So when I heard that there was a very disgruntled welcome party surrounding his parent’s house, I wasn’t surprised. When a high profile case hits home, our safety can feel threatened and our anger more fueled because this horrible thing that someone did impacts our own community. Our friends and families. Our college students. Our kids. The illusion of our safe little suburb is broken when we realize a rapist lives down the block or around the corner. That he might do here what he did to a woman in California. It’s terrifying.
Our anger about this case—and about sexual violence more broadly—is absolutely justified. But I must admit I'm uncomfortable with the messages armed protesters communicated to Turner and arguably, potential rapists in our region with their signs: things like “Castrate rapists” and “If you try this again, we will shoot you.” These statements advocate a powerful, bold stance against sexual violence, but they also reflect societal perceptions about rape that aren’t necessarily productive for actual, effective prevention and response.
I applaud the fact that people are mad and willing to do something to let other people know that. The outrage of these protestors draws more needed attention to the issue of rape, which is something I believe all of us as a culture should be much angrier about. I also support free speech and acknowledge that it is completely within the rights of these individuals to open-carry and express their perspectives. And yes, Turner should have been held more accountable for his despicable actions.
But I also wonder whose interests are best supported with a protest like this. One might argue that justice has already been served (though poorly) because Turner did the time for his crime. Realistically speaking, his case actually represents somewhat of a success of our legal system. Hard to stomach, I know. Our criminal justice system is so incredibly messed up that he is part of the mere 3% of rapists who serve prison time—primarily because so few people report sexual violence, reports aren’t always taken seriously by police, investigations aren’t always thorough, charges don’t often lead to convictions, and convictions may not even result in prison sentences. In this case, the major issues involved loopholes in the law and a judge who did not understand the dynamics of sexual violence. But Turner still served time. It’s not enough, but it is something. Turner benefits from our crappy criminal justice system, but it is not his fault the system sucks. It’s ours.
What would it mean if all of the time and energy spent protesting Turner was redirected into demanding better laws, mandatory education about rape for judges and elected officials, more training for police officers, and forums for discussing the impact of gender violence in our communities and what we can do about it? What if it meant seeking support to create rape crisis centers that can respond to the needs of those impacted by sexual violence and spearhead crucial prevention efforts in our schools and on our college campuses? Dayton does not have a rape crisis center, by the way. Don’t tell Brock.
Unfortunately, we can’t control whether or not this guy rapes again. He probably will: research shows that most dudes who rape do it repeatedly, and Turner fits the bill.

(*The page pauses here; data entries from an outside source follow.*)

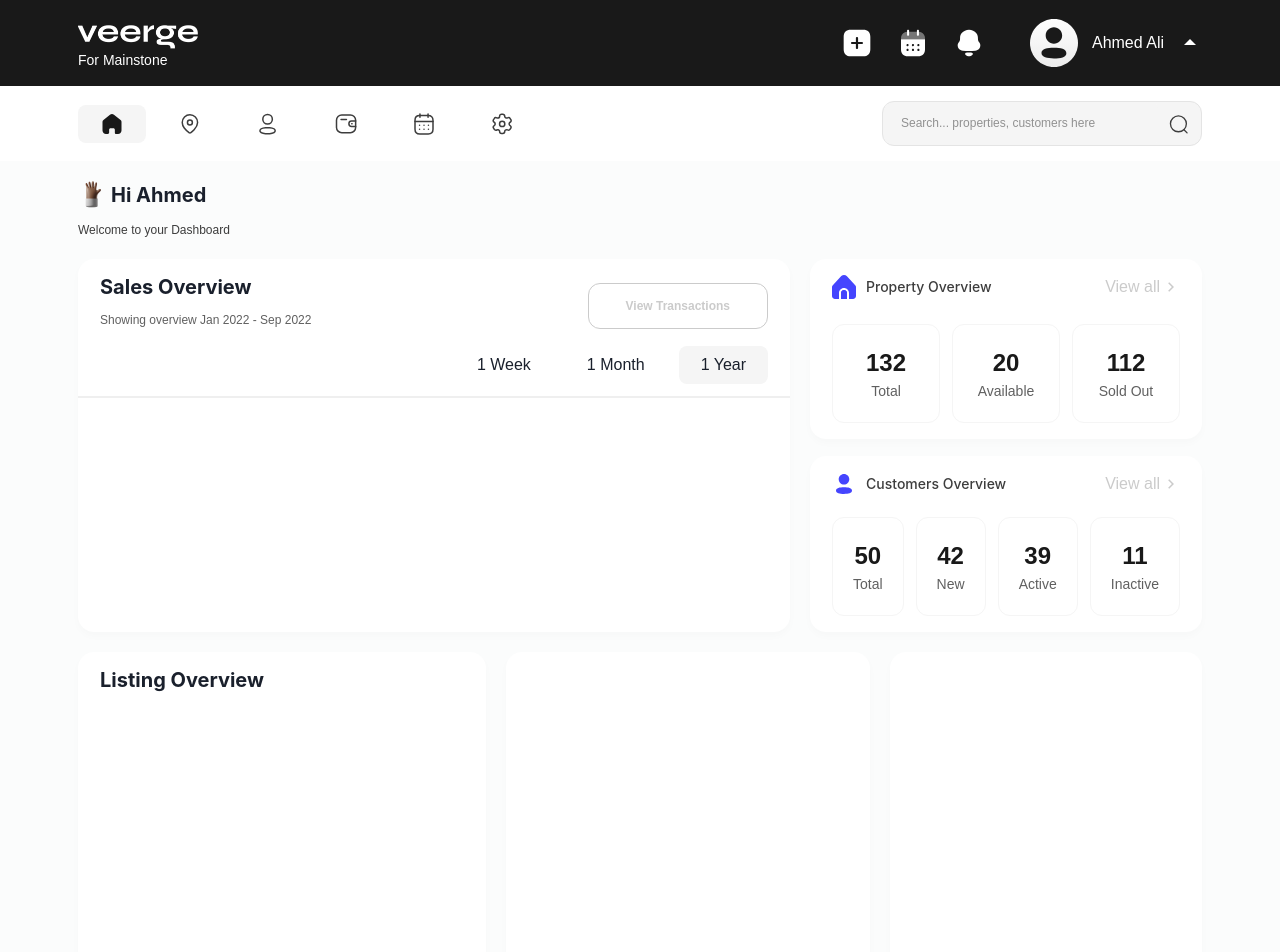
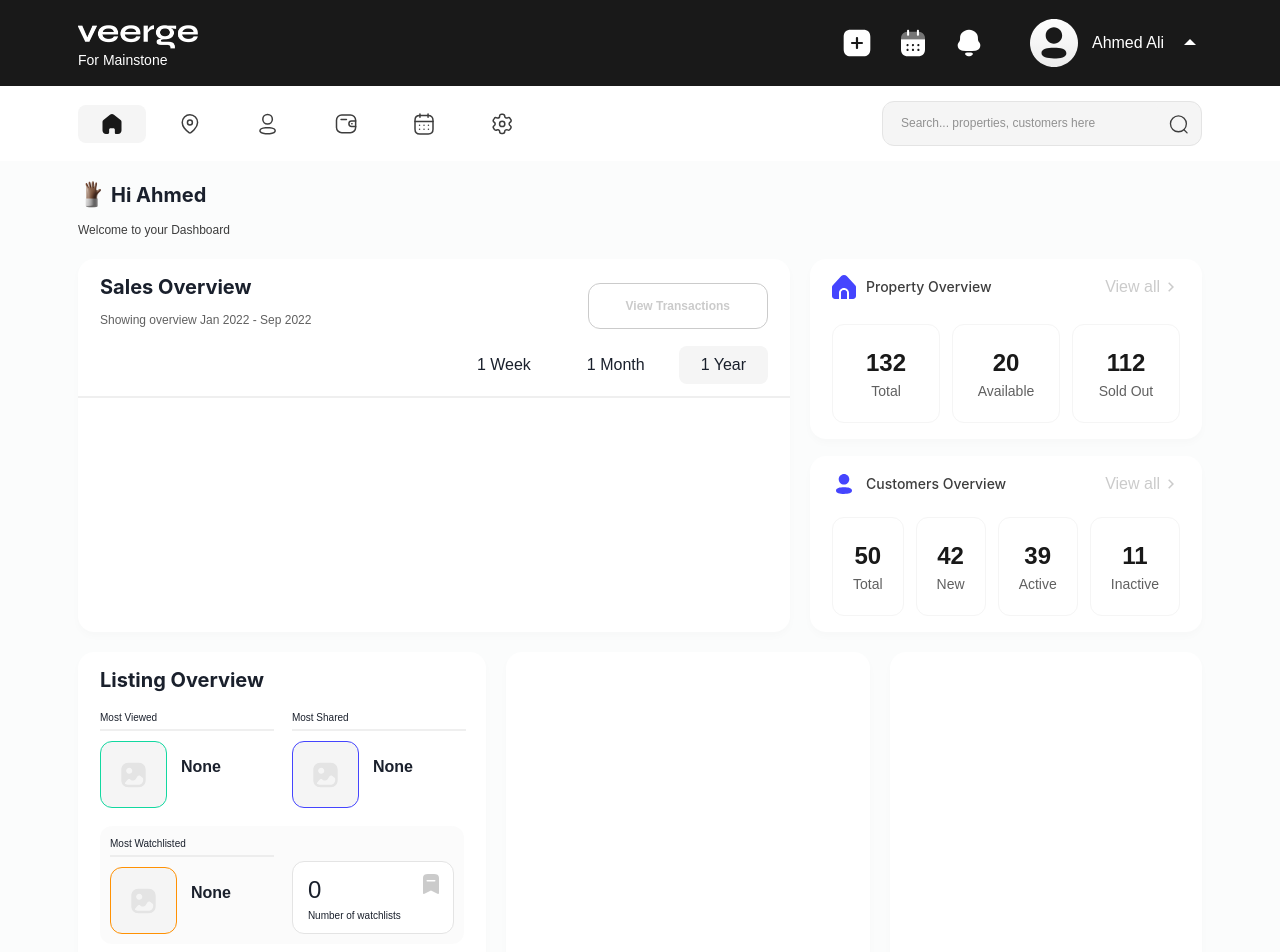
Before and after one commit to raelMartins/myxellia-test, a Next.js app: page / in a window 1280 px wide. Shown: the top 952 px of the page. Built offline with nearby package versions, Linux system fonts and the light colour scheme; a web font is replaced by a local one.

Commit message:
feat: completed the listing overview section

```diff
--- a/src/components/CustomersOverviewSection.tsx
+++ b/src/components/CustomersOverviewSection.tsx
@@ -2,6 +2,7 @@ import { Flex, Grid, Heading } from '@chakra-ui/react';
 import { CustomersOverviewIcon, PropertyOverviewIcon } from './SVGAssets';
 import { SimpleOverviewStat } from './SimpleOverviewStat';
 import { ViewAllLink } from './Widgets';
+import styles from 'styles/components/customersoverviewsection.module.scss';
 
 export const CustomersOverviewSection = () => {
   return (
@@ -15,7 +16,11 @@ export const CustomersOverviewSection = () => {
           <ViewAllLink />
         </span>
       </Flex>
-      <Grid templateColumns={'repeat(4, 1fr)'} gap={'1.2rem'}>
+      <Grid
+        // templateColumns={'repeat(4, 1fr)'}
+        gap={'1.2rem'}
+        className={styles.grid_stats}
+      >
         <SimpleOverviewStat value={50} label='Total' />
         <SimpleOverviewStat value={42} label='New' />
         <SimpleOverviewStat value={39} label='Active' />
--- a/src/components/ListingOverviewSection.tsx
+++ b/src/components/ListingOverviewSection.tsx
@@ -0,0 +1,45 @@
+import { Box, Flex, Grid, Heading, Text } from '@chakra-ui/react';
+import { ListingOverviewCard } from './Widgets';
+import { BookmarkIcon } from './SVGAssets';
+
+export const ListingOverviewSection = () => {
+  return (
+    <>
+      <Heading fontSize='2rem'>Listing Overview</Heading>
+      <Grid gap={'2rem'} templateColumns={'repeat(2, 1fr)'} mt={'1.8rem'}>
+        <ListingOverviewCard title='most viewed' accent_color='#12D8A0' />
+        <ListingOverviewCard title='most shared' accent_color='#4545FE' />
+      </Grid>
+      <Grid
+        gap={'2rem'}
+        templateColumns={'repeat(2, 1fr)'}
+        mt={'1.8rem'}
+        backgroundColor={'#f5f5f566'}
+        borderRadius={'1.2rem'}
+        padding={'1rem'}
+        alignItems={'flex-end'}
+      >
+        <ListingOverviewCard title='most watchlisted' accent_color='#FF9103' />
+        <Flex
+          padding={'1rem'}
+          pl={'1.5rem'}
+          justify={'space-between'}
+          align={'flex-start'}
+          backgroundColor={'white'}
+          borderRadius={'1.2rem'}
+          border={'.1rem solid #e4e4e4'}
+        >
+          <Box>
+            <Text fontSize={'2.4rem'} fontWeight={'400'}>
+              0
+            </Text>
+            <Text fontSize={'1rem'} fontWeight={'500'}>
+              Number of watchlists
+            </Text>
+          </Box>
+          <BookmarkIcon />
+        </Flex>
+      </Grid>
+    </>
+  );
+};
--- a/src/components/SVGAssets.tsx
+++ b/src/components/SVGAssets.tsx
@@ -437,13 +437,16 @@ export const CustomersOverviewIcon = () => {
   );
 };
 
-export const NoImageIcon = () => {
+export const NoImageIcon = ({ scale }: { scale?: number }) => {
+  return (
     <svg
       width='100'
       height='100'
       viewBox='0 0 100 100'
       fill='none'
       xmlns='http://www.w3.org/2000/svg'
+      // scale={scale ? scale : 1}
+      style={scale ? { scale: `${scale}` } : {}}
     >
       <path
         fillRule='evenodd'
@@ -451,5 +454,25 @@ export const NoImageIcon = () => {
         d='M31.9424 91.6667H68.0533C82.1796 91.6667 91.6667 81.7579 91.6667 67.0138V32.9863C91.6667 18.2421 82.1796 8.33334 68.0575 8.33334H31.9424C17.8204 8.33334 8.33334 18.2421 8.33334 32.9863V67.0138C8.33334 81.7579 17.8204 91.6667 31.9424 91.6667ZM35.4119 45.8333C29.6676 45.8333 25 41.1595 25 35.4167C25 29.6739 29.6676 25 35.4119 25C41.1521 25 45.8238 29.6739 45.8238 35.4167C45.8238 41.1595 41.1521 45.8333 35.4119 45.8333ZM82.5867 62.225C83.9821 65.8025 83.2571 70.1025 81.7654 73.6454C79.9975 77.8596 76.6121 81.05 72.3467 82.4434C70.4529 83.0625 68.4667 83.3334 66.485 83.3334H31.3693C27.875 83.3334 24.7828 82.495 22.2479 80.9338C20.66 79.9538 20.3793 77.6917 21.5566 76.2254C23.5258 73.7746 25.47 71.315 27.4308 68.8338C31.1683 64.0867 33.6864 62.7108 36.4852 63.9192C37.6207 64.4179 38.7603 65.1659 39.9335 65.9571C43.0592 68.0813 47.4042 71.0008 53.1275 67.8321C57.0442 65.6383 59.3158 61.8754 61.2942 58.5988L61.3271 58.5442C61.4675 58.3142 61.6063 58.0842 61.7446 57.855C62.4096 56.755 63.0654 55.6696 63.8075 54.6696C64.7379 53.4183 68.1858 49.5054 72.6525 52.2921C75.4975 54.0463 77.89 56.42 80.45 58.9613C81.4263 59.9329 82.1217 61.0379 82.5867 62.225Z'
         fill='#E4E4E4'
       />
-  </svg>;
+    </svg>
+  );
 };
+
+export const BookmarkIcon = () => {
+  return (
+    <svg
+      width='24'
+      height='24'
+      viewBox='0 0 24 24'
+      fill='none'
+      xmlns='http://www.w3.org/2000/svg'
+    >
+      <path
+        fillRule='evenodd'
+        clipRule='evenodd'
+        d='M8.9 2H15.07C17.78 2 19.97 3.07 20 5.79V20.97C20 21.14 19.96 21.31 19.88 21.46C19.75 21.7 19.53 21.88 19.26 21.96C19 22.04 18.71 22 18.47 21.86L11.99 18.62L5.5 21.86C5.351 21.939 5.18 21.99 5.01 21.99C4.45 21.99 4 21.53 4 20.97V5.79C4 3.07 6.2 2 8.9 2ZM8.22 9.62H15.75C16.18 9.62 16.53 9.269 16.53 8.83C16.53 8.39 16.18 8.04 15.75 8.04H8.22C7.79 8.04 7.44 8.39 7.44 8.83C7.44 9.269 7.79 9.62 8.22 9.62Z'
+        fill='#CBCBCB'
+      />
+    </svg>
+  );
+};
--- a/src/components/Widgets.tsx
+++ b/src/components/Widgets.tsx
@@ -1,4 +1,6 @@
-import { Link } from '@chakra-ui/react';
+import { Box, Center, Divider, Flex, Link, Text } from '@chakra-ui/react';
+import { NoImageIcon } from './SVGAssets';
+import Image from 'next/image';
 
 export const ViewAllLink = ({ url = '/' }) => {
   return (
@@ -33,3 +35,49 @@ export const ViewAllLink = ({ url = '/' }) => {
     </Link>
   );
 };
+
+export const ListingOverviewCard = ({
+  title = 'Most',
+  accent_color = '#12d8a0',
+  data
+}: {
+  title?: string;
+  accent_color?: string;
+  data?: { name: string; image: string };
+}) => {
+  return (
+    <Box>
+      <Text textTransform={'capitalize'} fontSize={'1rem'} fontWeight={'400'}>
+        {title}
+      </Text>
+      <Divider mt={'.4rem'} mb={'1rem'} border={'.14rem solid #e4e4e4'} />
+      <Flex gap={'1.4rem'}>
+        <Center
+          position={'relative'}
+          height={'6.7rem'}
+          width={'6.7rem'}
+          overflow={'hidden'}
+          backgroundColor={'#f5f5f5'}
+          borderRadius={'1.2rem'}
+          border={`.1rem solid ${`${accent_color}` || '#12d8a0'}`}
+        >
+          {!data?.image ? (
+            // <span style={{ scale: 0.36 }}>
+            <NoImageIcon scale={0.45} />
+          ) : (
+            // </span>
+            <Image
+              src={data.image}
+              alt='Listing Image'
+              fill
+              style={{ objectFit: 'cover' }}
+            />
+          )}
+        </Center>
+        <Text padding='1.4rem 0rem' fontWeight={'600'} fontSize={'1.6rem'}>
+          {data?.name || 'None'}
+        </Text>
+      </Flex>
+    </Box>
+  );
+};
--- a/src/pages/index.tsx
+++ b/src/pages/index.tsx
@@ -8,6 +8,7 @@ import {
   Text
 } from '@chakra-ui/react';
 import { CustomersOverviewSection } from 'components/CustomersOverviewSection';
+import { ListingOverviewSection } from 'components/ListingOverviewSection';
 import { PropertyOverviewSection } from 'components/PropertyOverviewSection';
 import { SalesOverviewSection } from 'components/SalesOverviewSection';
 import { PageHeader } from 'layout/PageHeader';
@@ -66,10 +67,11 @@ export default function Home() {
             </Flex>
             <Flex gap='2rem' minH='32.5rem' className={styles.inline_layout}>
               <Flex
+                direction={'column'}
                 className={`${styles.overview} ${styles.listings_overview}`}
                 flex={475}
               >
-                <Heading fontSize='2rem'>Listing Overview</Heading>
+                <ListingOverviewSection />
               </Flex>
               <Flex
                 className={`${styles.overview} ${styles.total_balance}`}
--- /dev/null
+++ b/src/styles/components/customersoverviewsection.module.scss
@@ -0,0 +1,8 @@
+@import '../mixins.module.scss';
+
+.grid_stats {
+  grid-template-columns: repeat(2, 1fr);
+  @include tablet {
+    grid-template-columns: repeat(4, 1fr);
+  }
+}
```
Lines whose indentation alone changed are shown as unchanged.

Is castration the answer? No. Another Debbie Downer fact for you: even when castration has been used to treat sex offenders, there has been no evidence that it actually cures anything. This is probably because rape isn’t causes by a disease, the people who commit it aren’t necessarily “sick,” and penises are not the epicenter of some kind of gender violence gene scientists have discovered in people who commit rape. In actuality, our culture produces rapists in the ways that we cling to traditional gender roles that, in their extremes, lead to dangerous expressions of masculinity at the expense of others’ rights to bodily agency and safety. We support rapists when we normalize sexual violence in various forms of media, minimize the daily reality of rape or the threat of it for a huge proportion of our population, victim-blame and slut-shame people who have experienced sexual violence, and refuse to believe that rape is as pervasive and widespread as it is.
For every Turner, there are thousands more rapists out there. I know: I worked at a crisis center for several years and struggled with carrying the detailed knowledge of so many situations—including the names of rapists and who they had attacked and where these things had happened—that I could not share with anyone because of necessary and important confidentiality laws. These things happen everywhere whether we are aware of it or not, and they happen much more often than we realize. Every community does not need a Brock Turner to get enraged about that. But we do need to back up our anger with the time, energy, and resources crucial for transforming our cultural acceptance of rape and supporting individuals who have experienced sexual violence.
The threat of vigilante justice might feel cathartic in the short term, but real change requires a deep investment in comprehensive gender violence prevention and victim-centered services. Forget castrating Brock Turner. Let’s cut out the disgusting parts of our culture that minimize, normalize, and encourage sexual violence. That’s the kind of castration I can get behind.
To demand better rape prevention and response efforts in Dayton, OH, contact:
Mayor Nan Whalen
Senator Rob Portman
Senator Sherrod Brown
Representative Michael Turner